This is a blinded study of radiographs by observers with different levels of professional training.Objectives.
To determine whether the level of professional training on nonmeasured and premeasured radiographs would affect reliability of Lenke’s and King’s classifications for adolescent idiopathic scoliosis.Summary of Background Data.
Both classification systems have been studied for their reliability, mainly by observers with a high level of experience in orthopedics and scoliosis surgery using premeasured radiographs.Methods.
Examination of radiographs of 60 operative cases of adolescent idiopathic scoliosis was performed. On 5 occasions, 3 observers with a completely different degree of professional training measured and classified preoperative radiographs according to Lenke’s or King’s criteria. The results were determined by calculating the interobserver and intraobserver agreement and were quantified using two-rater and multirater kappa statistics.Results.
The Lenke and King classifications demonstrated poor to fair interobserver and good intraobserver agreement on nonmeasured radiographs. Both classifications demonstrated good to excellent interobserver agreement on premeasured radiographs.Conclusions.

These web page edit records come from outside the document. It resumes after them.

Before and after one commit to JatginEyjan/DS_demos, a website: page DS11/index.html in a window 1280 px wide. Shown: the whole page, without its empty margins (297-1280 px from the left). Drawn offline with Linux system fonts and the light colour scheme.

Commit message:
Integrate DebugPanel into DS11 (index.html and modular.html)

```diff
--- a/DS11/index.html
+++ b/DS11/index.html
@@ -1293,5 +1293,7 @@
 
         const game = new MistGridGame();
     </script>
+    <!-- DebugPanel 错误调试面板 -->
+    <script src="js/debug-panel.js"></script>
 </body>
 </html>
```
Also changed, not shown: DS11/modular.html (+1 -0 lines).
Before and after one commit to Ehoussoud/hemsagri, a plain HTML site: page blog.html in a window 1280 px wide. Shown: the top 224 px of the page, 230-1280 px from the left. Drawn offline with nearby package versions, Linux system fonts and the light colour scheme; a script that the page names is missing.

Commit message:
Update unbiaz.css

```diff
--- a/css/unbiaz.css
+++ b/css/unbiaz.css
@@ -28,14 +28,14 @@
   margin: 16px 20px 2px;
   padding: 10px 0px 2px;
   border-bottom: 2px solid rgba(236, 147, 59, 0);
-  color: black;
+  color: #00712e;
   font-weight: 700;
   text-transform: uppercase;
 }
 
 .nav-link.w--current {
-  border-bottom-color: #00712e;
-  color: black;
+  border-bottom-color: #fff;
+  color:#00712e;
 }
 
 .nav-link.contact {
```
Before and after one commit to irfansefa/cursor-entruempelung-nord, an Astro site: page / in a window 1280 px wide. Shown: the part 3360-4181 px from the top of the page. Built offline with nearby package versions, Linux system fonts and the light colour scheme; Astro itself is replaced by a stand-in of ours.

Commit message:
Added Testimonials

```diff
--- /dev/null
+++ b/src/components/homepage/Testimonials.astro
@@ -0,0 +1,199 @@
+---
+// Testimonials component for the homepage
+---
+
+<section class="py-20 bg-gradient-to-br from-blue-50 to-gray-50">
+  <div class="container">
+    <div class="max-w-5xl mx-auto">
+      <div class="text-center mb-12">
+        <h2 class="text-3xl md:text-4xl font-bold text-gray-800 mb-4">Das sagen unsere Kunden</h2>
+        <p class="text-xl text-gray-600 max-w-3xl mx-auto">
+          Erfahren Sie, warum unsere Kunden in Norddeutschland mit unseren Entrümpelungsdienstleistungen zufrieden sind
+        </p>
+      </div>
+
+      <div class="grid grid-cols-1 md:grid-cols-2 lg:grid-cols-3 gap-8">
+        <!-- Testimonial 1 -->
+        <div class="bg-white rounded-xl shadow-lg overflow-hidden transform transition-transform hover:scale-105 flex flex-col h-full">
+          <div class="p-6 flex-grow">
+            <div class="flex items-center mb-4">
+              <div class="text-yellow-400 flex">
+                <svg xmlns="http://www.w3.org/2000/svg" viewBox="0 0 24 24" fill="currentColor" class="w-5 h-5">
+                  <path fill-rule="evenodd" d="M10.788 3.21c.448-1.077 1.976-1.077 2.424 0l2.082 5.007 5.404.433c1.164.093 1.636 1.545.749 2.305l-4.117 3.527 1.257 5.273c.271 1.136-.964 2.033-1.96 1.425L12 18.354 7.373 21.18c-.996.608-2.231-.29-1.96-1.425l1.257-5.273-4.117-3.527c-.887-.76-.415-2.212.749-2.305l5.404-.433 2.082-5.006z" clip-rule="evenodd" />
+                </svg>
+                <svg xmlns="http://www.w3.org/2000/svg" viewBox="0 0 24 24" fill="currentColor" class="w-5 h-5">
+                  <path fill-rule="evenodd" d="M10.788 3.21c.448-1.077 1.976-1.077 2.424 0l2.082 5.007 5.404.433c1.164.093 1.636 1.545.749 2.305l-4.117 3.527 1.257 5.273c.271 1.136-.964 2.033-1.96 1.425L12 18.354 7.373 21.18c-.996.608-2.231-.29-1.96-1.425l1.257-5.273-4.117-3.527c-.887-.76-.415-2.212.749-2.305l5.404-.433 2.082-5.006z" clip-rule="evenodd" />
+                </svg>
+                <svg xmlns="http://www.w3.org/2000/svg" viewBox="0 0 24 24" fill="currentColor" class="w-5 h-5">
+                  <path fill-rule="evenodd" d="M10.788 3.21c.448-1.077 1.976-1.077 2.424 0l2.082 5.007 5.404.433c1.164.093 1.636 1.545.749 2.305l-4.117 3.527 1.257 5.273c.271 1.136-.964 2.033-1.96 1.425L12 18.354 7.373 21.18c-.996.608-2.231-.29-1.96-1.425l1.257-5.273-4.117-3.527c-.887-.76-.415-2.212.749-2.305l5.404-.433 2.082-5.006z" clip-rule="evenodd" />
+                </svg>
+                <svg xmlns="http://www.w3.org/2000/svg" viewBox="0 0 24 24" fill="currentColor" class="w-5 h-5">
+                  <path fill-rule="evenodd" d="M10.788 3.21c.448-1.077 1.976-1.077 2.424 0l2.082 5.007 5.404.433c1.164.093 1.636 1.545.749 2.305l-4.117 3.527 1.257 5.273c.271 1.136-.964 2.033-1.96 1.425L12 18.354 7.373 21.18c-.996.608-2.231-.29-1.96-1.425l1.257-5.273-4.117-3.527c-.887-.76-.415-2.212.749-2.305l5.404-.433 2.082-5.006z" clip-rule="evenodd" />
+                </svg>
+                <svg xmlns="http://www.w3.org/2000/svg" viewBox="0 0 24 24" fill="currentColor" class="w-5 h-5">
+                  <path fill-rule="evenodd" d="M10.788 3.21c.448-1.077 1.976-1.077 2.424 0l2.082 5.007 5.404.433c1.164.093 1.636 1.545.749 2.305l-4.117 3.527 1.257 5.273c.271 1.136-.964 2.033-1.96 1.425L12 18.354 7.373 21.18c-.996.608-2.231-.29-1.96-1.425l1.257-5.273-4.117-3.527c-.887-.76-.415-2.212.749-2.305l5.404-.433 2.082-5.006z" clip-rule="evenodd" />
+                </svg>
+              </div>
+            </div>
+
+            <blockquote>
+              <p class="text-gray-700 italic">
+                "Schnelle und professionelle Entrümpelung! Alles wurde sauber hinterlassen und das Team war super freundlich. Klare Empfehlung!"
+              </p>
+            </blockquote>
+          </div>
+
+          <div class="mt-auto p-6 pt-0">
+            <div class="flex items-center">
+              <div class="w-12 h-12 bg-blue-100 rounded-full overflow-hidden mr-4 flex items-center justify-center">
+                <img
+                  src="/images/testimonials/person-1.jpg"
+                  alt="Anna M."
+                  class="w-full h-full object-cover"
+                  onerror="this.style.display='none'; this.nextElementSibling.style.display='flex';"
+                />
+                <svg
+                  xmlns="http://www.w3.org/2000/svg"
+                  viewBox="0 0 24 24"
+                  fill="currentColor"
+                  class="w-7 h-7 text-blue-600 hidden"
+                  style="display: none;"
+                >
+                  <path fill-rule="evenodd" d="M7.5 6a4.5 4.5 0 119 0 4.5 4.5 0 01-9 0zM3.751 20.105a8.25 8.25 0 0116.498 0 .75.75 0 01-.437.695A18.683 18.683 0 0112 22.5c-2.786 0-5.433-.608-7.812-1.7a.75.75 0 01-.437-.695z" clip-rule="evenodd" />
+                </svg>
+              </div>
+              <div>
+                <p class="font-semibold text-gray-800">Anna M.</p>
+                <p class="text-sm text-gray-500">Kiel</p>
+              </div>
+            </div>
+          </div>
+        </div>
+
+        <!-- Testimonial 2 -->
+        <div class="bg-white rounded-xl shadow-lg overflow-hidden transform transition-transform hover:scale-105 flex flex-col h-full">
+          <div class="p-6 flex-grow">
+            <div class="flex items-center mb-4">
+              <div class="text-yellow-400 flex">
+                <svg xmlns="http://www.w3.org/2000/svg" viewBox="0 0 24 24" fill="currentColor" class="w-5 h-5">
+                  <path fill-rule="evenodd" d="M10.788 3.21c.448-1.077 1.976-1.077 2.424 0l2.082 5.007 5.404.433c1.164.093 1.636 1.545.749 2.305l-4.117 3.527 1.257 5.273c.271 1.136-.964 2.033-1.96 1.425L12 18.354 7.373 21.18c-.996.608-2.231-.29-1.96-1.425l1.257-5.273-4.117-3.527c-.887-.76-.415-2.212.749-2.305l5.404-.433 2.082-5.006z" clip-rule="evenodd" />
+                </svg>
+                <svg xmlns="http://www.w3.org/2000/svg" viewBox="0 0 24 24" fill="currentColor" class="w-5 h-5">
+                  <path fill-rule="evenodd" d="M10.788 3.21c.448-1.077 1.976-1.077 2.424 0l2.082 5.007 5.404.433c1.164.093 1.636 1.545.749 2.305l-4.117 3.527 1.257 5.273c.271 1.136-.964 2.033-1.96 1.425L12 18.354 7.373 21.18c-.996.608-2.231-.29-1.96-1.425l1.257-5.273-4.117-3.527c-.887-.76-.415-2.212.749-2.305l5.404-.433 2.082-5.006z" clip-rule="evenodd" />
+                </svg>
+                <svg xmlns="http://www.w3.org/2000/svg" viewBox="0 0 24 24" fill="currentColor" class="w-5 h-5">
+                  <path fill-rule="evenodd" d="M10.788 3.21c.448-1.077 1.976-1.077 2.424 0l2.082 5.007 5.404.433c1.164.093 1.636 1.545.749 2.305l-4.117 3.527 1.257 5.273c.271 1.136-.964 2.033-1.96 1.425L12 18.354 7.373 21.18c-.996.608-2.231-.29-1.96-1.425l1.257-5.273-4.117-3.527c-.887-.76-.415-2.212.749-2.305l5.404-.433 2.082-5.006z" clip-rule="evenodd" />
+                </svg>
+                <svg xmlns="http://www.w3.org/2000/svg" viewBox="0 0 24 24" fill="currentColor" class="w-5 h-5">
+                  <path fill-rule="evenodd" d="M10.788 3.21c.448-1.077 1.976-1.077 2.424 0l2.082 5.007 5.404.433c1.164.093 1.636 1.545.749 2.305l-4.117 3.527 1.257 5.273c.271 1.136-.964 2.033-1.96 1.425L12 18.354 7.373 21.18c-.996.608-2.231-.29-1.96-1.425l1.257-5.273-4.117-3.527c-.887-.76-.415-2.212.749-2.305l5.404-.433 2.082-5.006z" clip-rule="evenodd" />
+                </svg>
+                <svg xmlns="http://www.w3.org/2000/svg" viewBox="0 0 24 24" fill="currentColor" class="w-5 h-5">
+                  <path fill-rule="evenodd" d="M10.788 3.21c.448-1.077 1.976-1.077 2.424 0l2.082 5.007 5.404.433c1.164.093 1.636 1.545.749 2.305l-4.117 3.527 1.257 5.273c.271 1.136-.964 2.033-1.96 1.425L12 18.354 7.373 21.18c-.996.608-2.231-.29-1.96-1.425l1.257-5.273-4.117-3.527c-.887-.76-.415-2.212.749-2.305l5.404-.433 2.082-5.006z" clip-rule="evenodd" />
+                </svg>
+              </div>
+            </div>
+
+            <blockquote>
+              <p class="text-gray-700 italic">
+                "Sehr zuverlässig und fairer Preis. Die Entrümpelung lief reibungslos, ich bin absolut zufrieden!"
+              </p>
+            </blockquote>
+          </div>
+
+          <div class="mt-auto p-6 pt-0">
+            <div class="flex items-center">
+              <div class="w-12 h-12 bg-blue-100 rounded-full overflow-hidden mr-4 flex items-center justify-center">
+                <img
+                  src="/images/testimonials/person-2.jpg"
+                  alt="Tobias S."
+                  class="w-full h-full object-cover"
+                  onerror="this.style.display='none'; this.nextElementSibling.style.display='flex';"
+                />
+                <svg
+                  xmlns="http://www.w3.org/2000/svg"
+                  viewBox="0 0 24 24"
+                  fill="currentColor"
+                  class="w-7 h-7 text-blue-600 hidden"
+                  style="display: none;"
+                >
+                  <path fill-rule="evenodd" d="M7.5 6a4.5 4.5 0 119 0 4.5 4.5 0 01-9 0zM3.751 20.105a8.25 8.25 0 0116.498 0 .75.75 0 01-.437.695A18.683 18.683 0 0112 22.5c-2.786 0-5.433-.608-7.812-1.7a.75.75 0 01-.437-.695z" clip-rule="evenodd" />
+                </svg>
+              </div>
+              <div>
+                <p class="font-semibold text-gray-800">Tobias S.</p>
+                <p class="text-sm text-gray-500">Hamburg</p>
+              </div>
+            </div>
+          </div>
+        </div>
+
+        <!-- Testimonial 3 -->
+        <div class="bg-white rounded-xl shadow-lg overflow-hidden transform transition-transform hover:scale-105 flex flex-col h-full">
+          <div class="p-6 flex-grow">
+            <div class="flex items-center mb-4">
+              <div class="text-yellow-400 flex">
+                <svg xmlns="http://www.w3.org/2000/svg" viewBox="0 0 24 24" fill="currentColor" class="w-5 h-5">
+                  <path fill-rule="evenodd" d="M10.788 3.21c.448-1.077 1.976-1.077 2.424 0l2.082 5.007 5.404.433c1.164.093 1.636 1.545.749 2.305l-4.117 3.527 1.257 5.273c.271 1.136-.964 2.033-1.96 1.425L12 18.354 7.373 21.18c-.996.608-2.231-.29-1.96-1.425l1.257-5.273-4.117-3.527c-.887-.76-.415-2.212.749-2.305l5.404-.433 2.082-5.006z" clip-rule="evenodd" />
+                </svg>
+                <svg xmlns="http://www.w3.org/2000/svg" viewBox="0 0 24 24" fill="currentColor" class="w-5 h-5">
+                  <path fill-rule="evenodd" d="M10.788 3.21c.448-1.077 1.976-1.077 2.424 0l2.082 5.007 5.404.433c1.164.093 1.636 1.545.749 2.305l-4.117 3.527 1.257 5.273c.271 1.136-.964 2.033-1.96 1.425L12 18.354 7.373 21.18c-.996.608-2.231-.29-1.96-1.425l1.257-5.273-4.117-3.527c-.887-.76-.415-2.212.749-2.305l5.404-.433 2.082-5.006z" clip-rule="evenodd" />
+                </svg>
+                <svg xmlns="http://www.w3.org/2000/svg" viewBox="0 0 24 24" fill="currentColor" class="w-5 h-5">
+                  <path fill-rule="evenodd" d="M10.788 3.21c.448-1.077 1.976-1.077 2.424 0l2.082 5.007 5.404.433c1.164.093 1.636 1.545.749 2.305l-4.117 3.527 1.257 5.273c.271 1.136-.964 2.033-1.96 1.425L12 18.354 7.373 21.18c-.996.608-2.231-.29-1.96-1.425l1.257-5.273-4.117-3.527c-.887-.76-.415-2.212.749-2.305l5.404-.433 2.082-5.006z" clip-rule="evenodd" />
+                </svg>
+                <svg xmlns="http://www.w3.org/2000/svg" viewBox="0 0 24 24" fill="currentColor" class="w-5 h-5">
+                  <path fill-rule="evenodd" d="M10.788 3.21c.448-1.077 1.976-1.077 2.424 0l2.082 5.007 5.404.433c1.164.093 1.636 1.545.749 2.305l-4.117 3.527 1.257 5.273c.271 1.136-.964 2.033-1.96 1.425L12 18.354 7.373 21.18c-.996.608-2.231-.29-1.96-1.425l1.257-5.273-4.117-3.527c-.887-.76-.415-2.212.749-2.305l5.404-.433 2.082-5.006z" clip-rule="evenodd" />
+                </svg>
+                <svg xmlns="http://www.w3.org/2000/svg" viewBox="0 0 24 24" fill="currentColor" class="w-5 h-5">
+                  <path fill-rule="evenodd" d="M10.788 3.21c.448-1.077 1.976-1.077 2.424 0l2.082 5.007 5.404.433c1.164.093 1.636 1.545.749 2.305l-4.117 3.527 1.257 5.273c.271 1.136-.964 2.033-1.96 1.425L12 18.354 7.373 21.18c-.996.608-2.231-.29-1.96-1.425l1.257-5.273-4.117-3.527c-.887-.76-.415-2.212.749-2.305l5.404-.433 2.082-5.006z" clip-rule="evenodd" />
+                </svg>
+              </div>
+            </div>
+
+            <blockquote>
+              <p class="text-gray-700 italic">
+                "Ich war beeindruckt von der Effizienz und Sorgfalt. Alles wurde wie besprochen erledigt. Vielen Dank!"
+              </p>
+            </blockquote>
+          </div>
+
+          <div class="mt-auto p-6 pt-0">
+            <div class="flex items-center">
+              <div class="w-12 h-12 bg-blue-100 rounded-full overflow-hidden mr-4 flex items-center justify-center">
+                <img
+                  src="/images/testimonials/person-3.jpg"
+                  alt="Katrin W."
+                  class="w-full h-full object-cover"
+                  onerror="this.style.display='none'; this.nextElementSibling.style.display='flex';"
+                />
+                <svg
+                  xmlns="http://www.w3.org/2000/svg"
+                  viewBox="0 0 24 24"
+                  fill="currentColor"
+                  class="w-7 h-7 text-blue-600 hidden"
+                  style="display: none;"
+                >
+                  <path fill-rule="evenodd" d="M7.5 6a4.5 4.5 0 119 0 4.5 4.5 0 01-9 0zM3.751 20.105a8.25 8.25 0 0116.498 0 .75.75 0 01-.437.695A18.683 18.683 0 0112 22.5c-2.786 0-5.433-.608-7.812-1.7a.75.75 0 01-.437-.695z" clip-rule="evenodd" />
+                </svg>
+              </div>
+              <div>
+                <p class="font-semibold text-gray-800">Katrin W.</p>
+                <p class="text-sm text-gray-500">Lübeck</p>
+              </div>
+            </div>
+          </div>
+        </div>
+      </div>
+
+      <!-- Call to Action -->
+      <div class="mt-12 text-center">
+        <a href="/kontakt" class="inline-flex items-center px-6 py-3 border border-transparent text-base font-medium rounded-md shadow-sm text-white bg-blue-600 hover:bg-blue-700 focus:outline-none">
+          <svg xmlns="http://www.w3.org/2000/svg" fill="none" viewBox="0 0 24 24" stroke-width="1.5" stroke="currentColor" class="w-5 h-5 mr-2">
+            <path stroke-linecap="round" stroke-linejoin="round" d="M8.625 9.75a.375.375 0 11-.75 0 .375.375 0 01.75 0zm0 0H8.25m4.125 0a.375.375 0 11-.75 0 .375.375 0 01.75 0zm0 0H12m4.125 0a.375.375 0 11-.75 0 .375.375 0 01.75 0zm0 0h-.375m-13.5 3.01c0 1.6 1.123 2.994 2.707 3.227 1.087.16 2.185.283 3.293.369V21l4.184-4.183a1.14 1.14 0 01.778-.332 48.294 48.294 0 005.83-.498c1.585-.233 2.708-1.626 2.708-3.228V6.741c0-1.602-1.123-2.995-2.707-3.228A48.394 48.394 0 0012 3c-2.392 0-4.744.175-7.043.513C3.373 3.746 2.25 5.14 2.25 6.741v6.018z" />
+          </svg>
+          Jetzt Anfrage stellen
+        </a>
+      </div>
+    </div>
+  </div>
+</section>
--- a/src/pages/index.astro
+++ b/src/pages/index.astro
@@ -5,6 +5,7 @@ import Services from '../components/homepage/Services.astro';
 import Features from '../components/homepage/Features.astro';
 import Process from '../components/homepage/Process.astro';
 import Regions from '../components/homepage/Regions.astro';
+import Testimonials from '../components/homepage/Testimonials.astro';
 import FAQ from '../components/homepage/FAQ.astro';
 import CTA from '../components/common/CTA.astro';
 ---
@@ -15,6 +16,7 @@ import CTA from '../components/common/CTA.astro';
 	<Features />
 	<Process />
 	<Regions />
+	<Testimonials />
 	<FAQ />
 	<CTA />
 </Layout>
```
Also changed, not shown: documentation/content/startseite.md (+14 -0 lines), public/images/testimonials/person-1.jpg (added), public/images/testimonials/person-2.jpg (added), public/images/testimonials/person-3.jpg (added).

The results confirm that both classifications have a good reliability. On nonmeasured radiographs, the degree of professional training and the measurement process seem to influence the outcome. On premeasured radiographs, the interobserver agreement does not seem to be influenced by the level of professional training.